Ah, ok. Is it possible to copy the entire contents of the HDD to another HDD once it’s full, so that if the disk dies I can just replace it and do a quick check and repair any inconsistencies between the 2?

Thanks for that, although i’ve somehow managed to lock myself out of the CLI dashboard on the localhost and LAN now. haha. The web dashboard is still working though. I get an access denied through command line after following that setup, where previously I just entered docker exec -it storagenode /app/dashboard.sh and it worked.
Is the web dashboard accessible over the LAN?

You mean install the OS on the external HDD and remove the SD card completely?

No.
Each node is unique. There is no way to repair any kind for the single node.
The repair is taken by repair worker and the repaired data will be spread across the network except the failed node. The failed node will be disqualified.
The backup is useless too - as soon as you bring the restored backup online it will be disqualified for missed data since backup.

So, if the disk is full you can start another one in parallel with a different identity, different disk and different external port (the internal one must not be changed).

Please, do not try to clone the identity - it will be disqualified almost instantly because it would not have all data which it should have.

The dashboard can be accessible across the LAN, if you omit the 127.0.0.1 in the the dashboard’s default port in the docker run command (-p 14002:14002 instead of -p 127.0.0.1:14002:14002)

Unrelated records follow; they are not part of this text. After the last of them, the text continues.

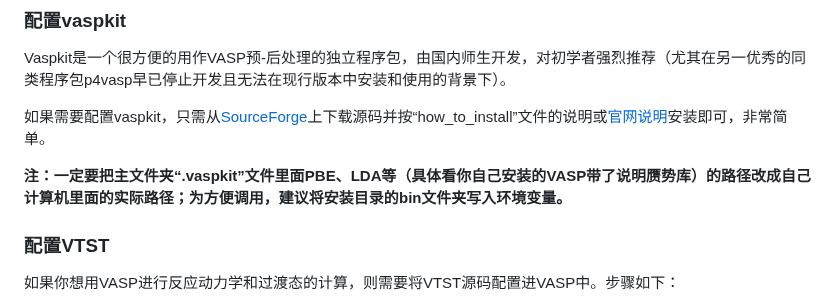
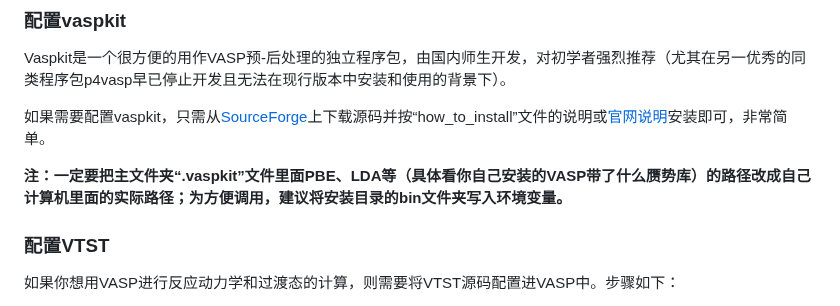
Before and after one commit to Growl1234/growl1234.github.io, a Markdown page: 计算化学应用与软件指南/配置VASP/README.md, the part around the change. Drawn GitHub-style.

```diff
--- a/计算化学应用与软件指南/配置VASP/README.md
+++ b/计算化学应用与软件指南/配置VASP/README.md
@@ -14,7 +14,7 @@ Vaspkit是一个很方便的用作VASP预-后处理的独立程序包，由国
 
 如果需要配置vaspkit，只需从[SourceForge](https://sourceforge.net/projects/vaspkit/)上下载源码并按“how_to_install”文件的说明或[官网说明](https://vaspkit.com/installation.html#id1)安装即可，非常简单。
 
-**注：一定要把主文件夹“.vaspkit”文件里面PBE、LDA等（具体看你自己安装的VASP带了说明赝势库）的路径改成自己计算机里面的实际路径；为方便调用，建议将安装目录的bin文件夹写入环境变量。**
+**注：一定要把主文件夹“.vaspkit”文件里面PBE、LDA等（具体看你自己安装的VASP带了什么赝势库）的路径改成自己计算机里面的实际路径；为方便调用，建议将安装目录的bin文件夹写入环境变量。**
 
 ### 配置VTST
 
```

Yes just makes things clearer/cheaper but keep the sd card for emergency